*** Block opens ***

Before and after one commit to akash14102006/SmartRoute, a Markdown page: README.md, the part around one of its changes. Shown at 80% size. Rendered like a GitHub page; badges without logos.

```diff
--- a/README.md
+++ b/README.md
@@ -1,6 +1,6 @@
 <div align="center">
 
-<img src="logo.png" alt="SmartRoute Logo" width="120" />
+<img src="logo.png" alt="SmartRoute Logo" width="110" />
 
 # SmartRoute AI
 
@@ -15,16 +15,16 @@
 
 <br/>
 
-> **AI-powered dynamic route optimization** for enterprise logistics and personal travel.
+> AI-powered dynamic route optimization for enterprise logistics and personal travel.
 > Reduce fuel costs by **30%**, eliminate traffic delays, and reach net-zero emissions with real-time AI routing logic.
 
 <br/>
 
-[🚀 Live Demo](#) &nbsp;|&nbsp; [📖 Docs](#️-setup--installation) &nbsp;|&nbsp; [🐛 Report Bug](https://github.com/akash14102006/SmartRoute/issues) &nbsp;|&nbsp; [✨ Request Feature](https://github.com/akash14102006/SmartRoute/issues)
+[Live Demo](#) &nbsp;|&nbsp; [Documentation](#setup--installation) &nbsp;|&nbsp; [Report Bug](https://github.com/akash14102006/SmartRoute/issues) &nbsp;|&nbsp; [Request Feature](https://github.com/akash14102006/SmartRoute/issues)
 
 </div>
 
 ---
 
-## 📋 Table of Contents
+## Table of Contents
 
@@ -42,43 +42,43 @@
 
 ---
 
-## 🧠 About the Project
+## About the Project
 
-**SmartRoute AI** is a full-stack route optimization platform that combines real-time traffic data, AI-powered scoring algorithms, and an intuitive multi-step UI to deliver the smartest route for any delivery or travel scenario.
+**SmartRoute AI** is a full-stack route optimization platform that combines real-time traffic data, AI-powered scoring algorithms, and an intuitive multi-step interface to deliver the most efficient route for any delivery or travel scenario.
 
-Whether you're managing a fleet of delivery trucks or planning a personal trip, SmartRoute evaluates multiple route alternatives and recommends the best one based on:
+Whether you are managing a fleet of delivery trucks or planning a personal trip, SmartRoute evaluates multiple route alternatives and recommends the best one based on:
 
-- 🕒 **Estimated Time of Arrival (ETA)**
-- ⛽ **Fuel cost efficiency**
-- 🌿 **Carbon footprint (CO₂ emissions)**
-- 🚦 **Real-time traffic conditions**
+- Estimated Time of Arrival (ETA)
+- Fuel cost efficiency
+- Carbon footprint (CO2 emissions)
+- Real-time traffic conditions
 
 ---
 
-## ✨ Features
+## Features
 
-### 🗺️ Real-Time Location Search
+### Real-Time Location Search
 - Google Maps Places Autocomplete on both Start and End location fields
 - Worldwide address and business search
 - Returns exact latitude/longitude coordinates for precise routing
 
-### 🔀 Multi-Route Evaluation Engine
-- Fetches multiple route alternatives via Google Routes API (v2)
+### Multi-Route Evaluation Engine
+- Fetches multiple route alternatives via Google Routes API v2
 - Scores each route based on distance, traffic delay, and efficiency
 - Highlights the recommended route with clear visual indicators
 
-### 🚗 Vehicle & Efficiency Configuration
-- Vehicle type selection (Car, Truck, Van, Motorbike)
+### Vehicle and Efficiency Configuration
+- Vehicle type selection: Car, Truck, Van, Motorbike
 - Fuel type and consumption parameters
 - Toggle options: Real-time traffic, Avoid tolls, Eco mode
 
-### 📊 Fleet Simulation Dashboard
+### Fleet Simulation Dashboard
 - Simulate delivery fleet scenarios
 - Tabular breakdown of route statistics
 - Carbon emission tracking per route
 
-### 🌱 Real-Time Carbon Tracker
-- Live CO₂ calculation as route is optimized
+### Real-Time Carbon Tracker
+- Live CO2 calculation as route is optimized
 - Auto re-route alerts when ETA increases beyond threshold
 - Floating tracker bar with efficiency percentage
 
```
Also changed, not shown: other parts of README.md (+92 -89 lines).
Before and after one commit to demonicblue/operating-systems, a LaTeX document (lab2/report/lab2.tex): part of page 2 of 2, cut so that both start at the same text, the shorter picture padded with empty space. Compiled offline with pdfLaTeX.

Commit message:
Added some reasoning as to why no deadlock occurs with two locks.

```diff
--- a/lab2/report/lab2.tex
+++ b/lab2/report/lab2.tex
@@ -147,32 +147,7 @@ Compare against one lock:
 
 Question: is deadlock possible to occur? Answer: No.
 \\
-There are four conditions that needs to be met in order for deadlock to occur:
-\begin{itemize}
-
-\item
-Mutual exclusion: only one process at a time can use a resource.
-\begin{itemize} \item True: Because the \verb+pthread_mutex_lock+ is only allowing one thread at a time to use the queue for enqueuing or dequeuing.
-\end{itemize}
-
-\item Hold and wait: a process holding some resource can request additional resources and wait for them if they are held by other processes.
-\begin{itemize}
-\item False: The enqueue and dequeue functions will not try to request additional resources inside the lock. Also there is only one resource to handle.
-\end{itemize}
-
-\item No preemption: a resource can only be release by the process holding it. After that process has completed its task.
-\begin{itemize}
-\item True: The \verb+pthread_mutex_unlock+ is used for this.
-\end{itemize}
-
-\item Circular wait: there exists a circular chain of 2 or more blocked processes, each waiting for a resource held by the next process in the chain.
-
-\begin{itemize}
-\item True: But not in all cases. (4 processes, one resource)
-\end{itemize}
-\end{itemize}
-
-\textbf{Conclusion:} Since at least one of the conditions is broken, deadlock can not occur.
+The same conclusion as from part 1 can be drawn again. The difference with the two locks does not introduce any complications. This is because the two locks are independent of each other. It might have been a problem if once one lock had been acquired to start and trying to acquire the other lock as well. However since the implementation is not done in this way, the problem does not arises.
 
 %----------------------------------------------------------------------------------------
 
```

*** Block closes ***

• **Exercise brief**
Copy out each line of the material above that holds the word "Google".

• **Result of the exercise**
 - Google Maps Places Autocomplete on both Start and End location fields
-- Fetches multiple route alternatives via Google Routes API (v2)
+- Fetches multiple route alternatives via Google Routes API v2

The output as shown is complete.